Kourou 02 December 2015
How was the universe formed? How does gravity work? The LISA Pathfinder mission, started officially on Dec. 3, 2015 with the launch of the probe from Kourou in French Guyana, will try to answer these and many other questions. LISA Pathfinder was built by ESA with the fundamental contribution of the ASI.
The mission has a very precise and ambitious task: to pave the way to building a space observatory of gravitational waves that should be fully completed by 2034 with the launch of the e-Lisa mission.
The purpose of the probe is to confirm with tests in space the existence of gravitational waves, thereby validating the technology necessary in an environment that cannot be reproduced in any laboratory on Earth.
The probe will be positioned at a distance of about 1.5 million kilometers from Earth. It will contain two freely floating masses, shielded from outside forces, which will follow a path determined solely by the local gravitational field.
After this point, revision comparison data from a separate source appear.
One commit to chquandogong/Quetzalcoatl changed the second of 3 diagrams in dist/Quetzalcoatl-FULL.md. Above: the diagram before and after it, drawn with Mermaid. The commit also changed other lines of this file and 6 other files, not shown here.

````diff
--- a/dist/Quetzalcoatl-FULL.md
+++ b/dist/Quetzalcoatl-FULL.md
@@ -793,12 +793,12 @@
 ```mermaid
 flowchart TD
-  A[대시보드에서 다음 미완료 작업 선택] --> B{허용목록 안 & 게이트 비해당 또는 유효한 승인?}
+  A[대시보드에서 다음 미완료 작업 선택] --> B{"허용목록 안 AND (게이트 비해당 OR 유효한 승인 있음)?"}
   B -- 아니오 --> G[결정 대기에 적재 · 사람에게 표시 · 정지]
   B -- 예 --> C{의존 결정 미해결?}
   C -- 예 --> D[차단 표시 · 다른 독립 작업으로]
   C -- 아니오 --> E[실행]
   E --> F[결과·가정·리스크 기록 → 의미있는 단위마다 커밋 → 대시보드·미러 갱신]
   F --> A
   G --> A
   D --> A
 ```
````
The probe position will be kept centered with respect to the test masses; in other words, the probe and the masses will fly in formation. The movement of the test masses will be measured with an accuracy never before experienced thanks to a laser interferometer with picometer resolution.
The contribution of Thales Alenia Space
Thales Alenia Space provided the X-band transponder, one of the key spacecraft units that will act as the unique interface between the satellite and the ground segment. It receives commands from the ground segment and transmits spacecraft telemetries, instrument information and ranging signals.Thales Alenia Space has also provided the Power Specific Check-Out Equipment hardware and software, simulating the solar panels and the batteries, and dedicated to test the spacecraft’s power sub-system during assembly, integration and validation phases.
The contribution of Selex ES
The LISA Pathfinder's sun sensor and micropropulsion system are being provided by Selex ES. They will allow the mission to reach the necessary drag-free conditions. Notably, the cold gas micropropulsion system will allow the ESA spacecraft to position itself and control its attitude (orientation) with extreme accuracy while Selex ES's digital solar sensors, called 'Smart Sun Sensors' will be used during launch and early orbit phase, transfer orbit phase and throughout mission operations in orbit around Lagrange point L1.
In addition, Selex ES has designed and manufactured the LISA Pathfinder's Photo Voltaic Assembly PVA for its solar panel that will provide the spacecraft with 900 W of installed power at 28% average efficiency to power the spacecraft's systems.
The contribution of Telespazio
Telespazio contributed to the LISA Pathfinder mission through its Telespazio VEGA Deutschland subsidiary, providing software solutions and guaranteeing operational services to the European Space Operations Centre (ESOC) in Darmstadt, Germany. Telespazio VEGA Deutschland developed the operational training simulator for the ESOC Flight Control Team during LEOP (Launch and Early Orbit Phase), which will be used to perfect routine tasks while in orbit. Telespazio supports ESOC space operations with a technical team, providing engineering services for information systems and communications. Other teams are engaged in ground station services and flight dynamics control operations.